UW-Madison recently announced 16 proposals from across campus that will be receiving funding through the university’s EI Small Grant Program. And among those receiving support are two people from the School of Education.
Adam Nelson, a professor and chair of the Department of Educational Policy Studies
, received backing to develop the department’s first online course, EDPOL 140: “Introduction to Education.” This class will serve as the gateway course for the department’s new undergraduate major in Education Studies.
According to a summary of Nelson’s project: “The course will be offered online during Summer Term, with a blended version eventually offered during the academic year. The online summer offering will attract new student audiences and improve student access, especially students of color and other under-represented populations who express a strong interest in issues of inequality and social justice in education. The course will be designed with a project-oriented, problem-solving, practical case study approach, and will introduce students to career paths in education policy.”
In addition, Natalie Zervou, a lecturer with the School of Education’s Dance Department, received support to create a second online course in that department, Dance 168: “Dancing Gender: Embodiment, Politics and Feminist Theory.”
A summary of this project explains: “Plans involve further developing recorded video lectures of guest artist (accompanied by PowerPoint presentations) and a series of assignments designed to enhance student learning and foster online collaboration skills.”
The EI, or Educational Innovation, Grant Program provides funding for a diverse array of educational innovations in blended and online learning. The program recently funded 16 proposals from six schools and colleges at a total of more than $105,000.
Overall, the program received 37 proposals that were submitted from 12 schools, colleges, institutes and programs. The total amount of funding requested reached nearly $300,000. Proposals were evaluated and recommended for approval by a review committee consisting of faculty and staff from various campus units. Proposals were selected based on their exemplification of the program’s main theme (blended and online learning), alignment with departmental priorities, demonstration of long-term sustainability and, most importantly, impact on student learning.

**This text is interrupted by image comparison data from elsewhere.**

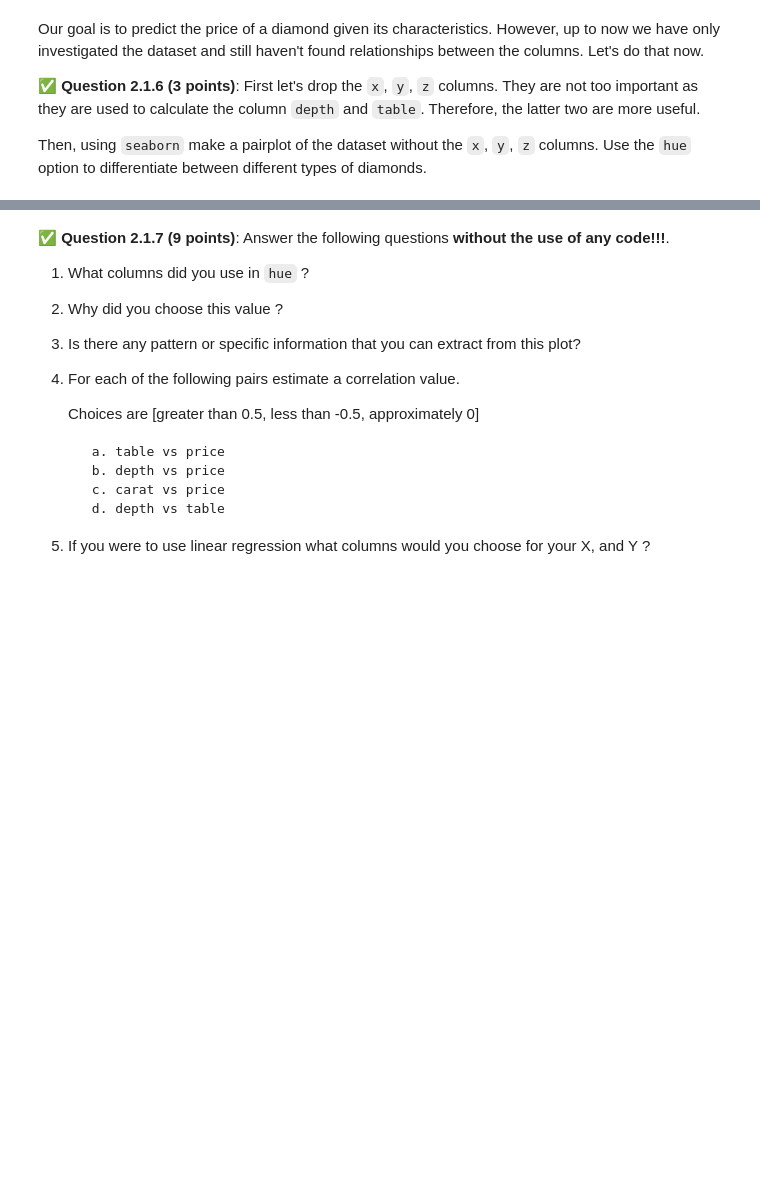
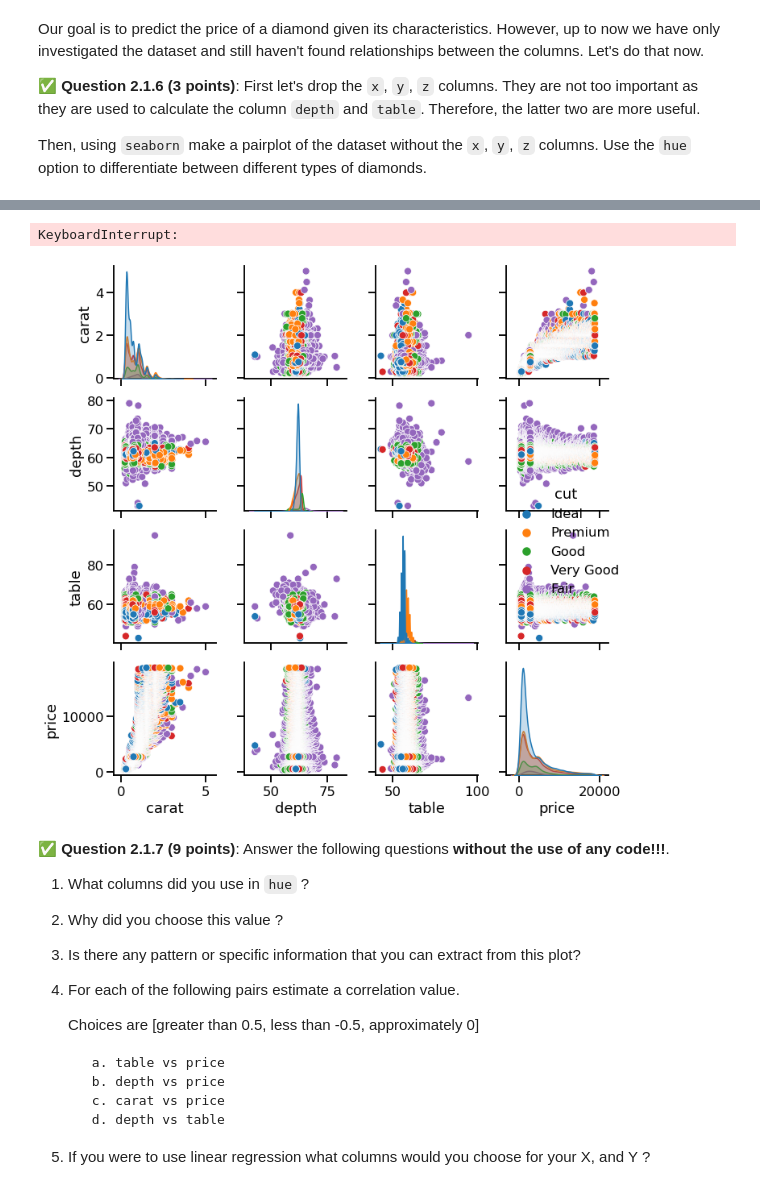
Before and after one commit to barnbyje/cmse202-s22-turnin, a Jupyter notebook: hw-04/HW-04_Regression-STUDENT.ipynb, the cells around one changed output, grey strips where cells are left out. Drawn from its saved outputs; the diff is of its cells as text; code cells hidden in the pictures; blank space fills up the shorter version.

```diff
--- a/hw-04/HW-04_Regression-STUDENT.ipynb
+++ b/hw-04/HW-04_Regression-STUDENT.ipynb
@@ -141,2 +145,4 @@ sns.set_context("talk")
 # %%
 # Put your code here
+diamonds = pd.read_csv("diamonds.csv", index_col = [0])
+diamonds.head(8)
@@ -179,3 +269,5 @@ Our goal is to predict the price of a diamond given its characteristics. However
 Then, using `seaborn` make a pairplot of the dataset without the `x`, `y`, `z` columns. Use the `hue` option to differentiate between different types of diamonds.
 # %%
 # Put your code here
+diamonds = diamonds.drop(['x','y','z'], axis=1)
+diamonds
@@ -182,3 +288,8 @@ Then, using `seaborn` make a pairplot of the dataset without the `x`, `y`, `z` c
+# %%
+sns.pairplot(diamonds, hue = 'cut')
+# %% [output]
+KeyboardInterrupt:
+[figure, added]
 # %% [markdown]
 &#9989;  **Question 2.1.7 (9 points)**: Answer the following questions **without the use of any code!!!**.
 
```
Also changed, not shown: parts of 31 cells of this notebook.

Committed to supporting faculty and staff in their efforts to experiment with different pedagogical approaches and technologies, the EI Initiative plans to offer future open-funding opportunities next year and beyond.
Learn more about all of this year’s grant recipients and project descriptions on this Educational Innovation web page.